Beijing: China has sent 120 troops to South Sudan as part of a 700-member U.N. peacekeeping force, deepening its commitment to the troubled East African nation where two Chinese peacekeepers were killed in fighting over the summer.
Once the entire battalion is deployed, they will replace Chinese peacekeepers currently in place, the second battalion to be deployed to South Sudan to protect civilians, U.N. staff and humanitarian workers, conduct patrols and provide security escorts.
South Sudan has seen continuous fighting since its civil war broke out in December 2013. The more than 12,000 U.N. peacekeepers already in the country have been criticized for failing to protect civilians. China was an early investor in the new state’s energy sector, but fighting and corruption have largely prevented it from reaping any benefits.

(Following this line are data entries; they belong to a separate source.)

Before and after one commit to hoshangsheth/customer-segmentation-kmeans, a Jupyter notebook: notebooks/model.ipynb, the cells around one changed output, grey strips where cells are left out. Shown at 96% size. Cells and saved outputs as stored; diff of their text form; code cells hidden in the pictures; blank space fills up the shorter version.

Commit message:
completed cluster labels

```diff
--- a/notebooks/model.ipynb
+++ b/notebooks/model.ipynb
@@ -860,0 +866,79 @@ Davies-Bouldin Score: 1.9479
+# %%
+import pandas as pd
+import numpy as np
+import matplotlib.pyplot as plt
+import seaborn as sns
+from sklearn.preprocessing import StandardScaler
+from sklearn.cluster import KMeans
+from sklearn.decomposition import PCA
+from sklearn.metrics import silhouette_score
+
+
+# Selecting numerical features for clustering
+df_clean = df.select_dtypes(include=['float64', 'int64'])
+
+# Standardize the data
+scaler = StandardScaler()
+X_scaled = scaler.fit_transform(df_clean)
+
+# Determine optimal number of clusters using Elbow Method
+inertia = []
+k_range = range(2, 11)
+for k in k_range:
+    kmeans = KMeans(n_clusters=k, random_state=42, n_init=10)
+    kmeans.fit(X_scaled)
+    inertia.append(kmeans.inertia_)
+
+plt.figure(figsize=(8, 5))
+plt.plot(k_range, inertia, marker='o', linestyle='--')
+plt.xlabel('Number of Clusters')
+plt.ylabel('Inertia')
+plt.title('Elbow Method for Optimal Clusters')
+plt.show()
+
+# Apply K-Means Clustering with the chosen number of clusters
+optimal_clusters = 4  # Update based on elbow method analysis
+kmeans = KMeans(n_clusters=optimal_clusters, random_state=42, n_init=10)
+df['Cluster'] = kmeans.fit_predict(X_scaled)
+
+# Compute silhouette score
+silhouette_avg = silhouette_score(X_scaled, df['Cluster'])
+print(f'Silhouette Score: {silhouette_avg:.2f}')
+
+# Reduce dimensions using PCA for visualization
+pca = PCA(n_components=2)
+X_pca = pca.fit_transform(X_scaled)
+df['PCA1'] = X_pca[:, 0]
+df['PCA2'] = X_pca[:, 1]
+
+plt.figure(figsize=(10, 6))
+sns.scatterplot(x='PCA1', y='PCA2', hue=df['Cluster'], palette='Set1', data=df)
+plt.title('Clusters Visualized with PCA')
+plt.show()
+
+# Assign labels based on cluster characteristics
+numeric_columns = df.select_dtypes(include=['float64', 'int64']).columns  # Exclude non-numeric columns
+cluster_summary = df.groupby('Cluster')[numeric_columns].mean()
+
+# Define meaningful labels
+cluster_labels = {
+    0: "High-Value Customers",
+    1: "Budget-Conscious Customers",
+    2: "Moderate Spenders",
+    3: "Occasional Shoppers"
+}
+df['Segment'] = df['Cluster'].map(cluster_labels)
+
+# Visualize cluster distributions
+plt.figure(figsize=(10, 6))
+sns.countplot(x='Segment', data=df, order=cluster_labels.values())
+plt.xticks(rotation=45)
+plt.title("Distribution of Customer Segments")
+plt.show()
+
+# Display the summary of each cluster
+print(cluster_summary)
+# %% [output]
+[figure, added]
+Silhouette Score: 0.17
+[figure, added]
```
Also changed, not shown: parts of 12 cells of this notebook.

In July, two Chinese peacekeepers died and five others were wounded after their vehicle was struck with a rocket propelled grenade as fighting swept the capital, Juba.
As part of its push to raise its international profile, China has become the biggest contributor of peacekeepers among the five permanent members of the U.N. Security Council, with 2,639 currently deployed.
President Xi Jinping said last year that China would also set up a permanent peacekeeping standby force of 8,000 troops to be deployed whenever necessary.